Pew seating with kneelers for 24 people came from St. Benedict Church, Richmond. The layout of the pews allows flexibility for accommodating wheelchairs and walking support equipment. 

Slough said the chapel is capable of holding up to 50 people for special occasions like the dedication Mass.

A fitting tribute to the home’s namesake, the chapel features a St. Francis statue holy water stand. The holy water was brought to Richmond by members of the Order of Malta from the fountains of Lourdes in France – water that has been proven by the Church to have healing qualities. 

Slough said that the order sends people to Lourdes each year for healing, and those individuals are able to bring back some of the water.

Residents of St. Francis Home are already using the chapel. 

“It is first and foremost a tangible demonstration of the Catholic identity of St. Francis Home, but it also provides a sacred and solemn place for both worship and silent prayer,” said Slough. “Because of the nature of the residents, that is an invaluable resource for them.”

St. Francis Home, which provides services for older adults with limited financial resources from a variety of faith backgrounds, encourages ecumenical services which will be held in the chapel. 

Traditionally, one Protestant service has been held and a Catholic Mass celebrated at the home on Sunday afternoons. 

 “We hope that the new chapel will encourage Catholic families to consider having their loved ones live at St. Francis Home,” said Slough. “We believe that the faith-based aspect of our mission is a big differentiator.”

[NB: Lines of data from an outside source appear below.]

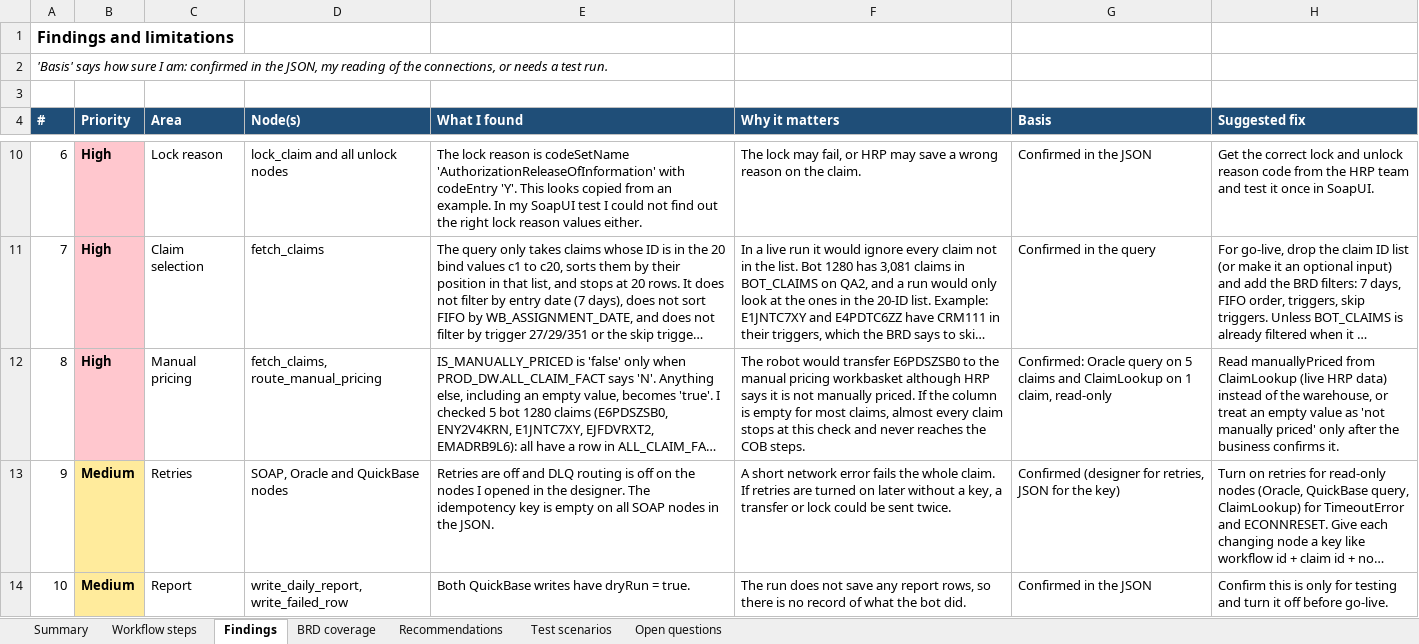
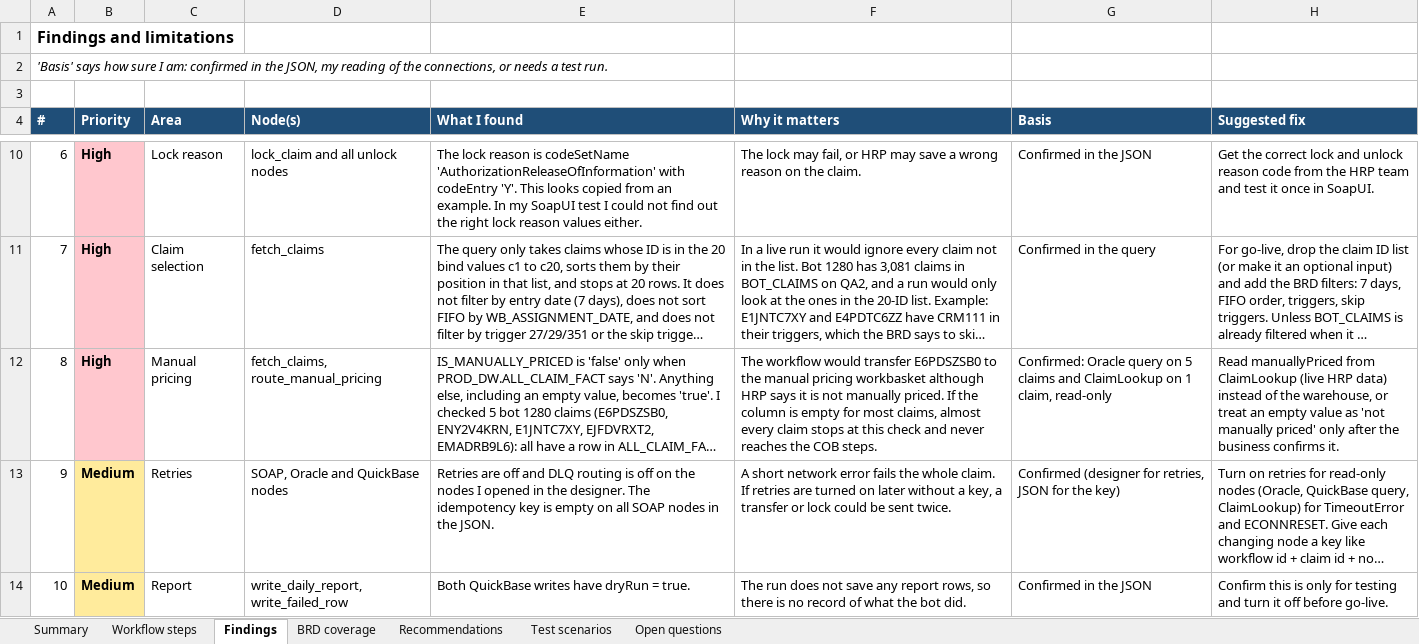
Before and after one commit to charan4590/epolicies-rag, an Excel workbook: COB_Workflow_Review.xlsx, sheet Findings, drawn as a sheet; only a part is shown, gaps mark what is left out; long unchanged cells end in …; values as stored, in another font and other column widths than the file's, no borders; charts and pictures not drawn; the diff names each change by its address in the sheet, - before the commit and + after, or states it on an @@ line.

Commit message:
Update COB workflow review spreadsheet

```diff
--- a/COB_Workflow_Review.xlsx (sheet Findings)
+++ b/COB_Workflow_Review.xlsx (sheet Findings)
-F12 (Why it matters): The robot would transfer…
+F12 (Why it matters): The workflow would transfer…
```
Also changed, not shown: sheet Summary, sheet Open questions, sheet Test scenarios, formulas that keep their value.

Editor’s note: For more information about St. Francis Home, contact Jeff McInnis, administrator, at 804-237-5606.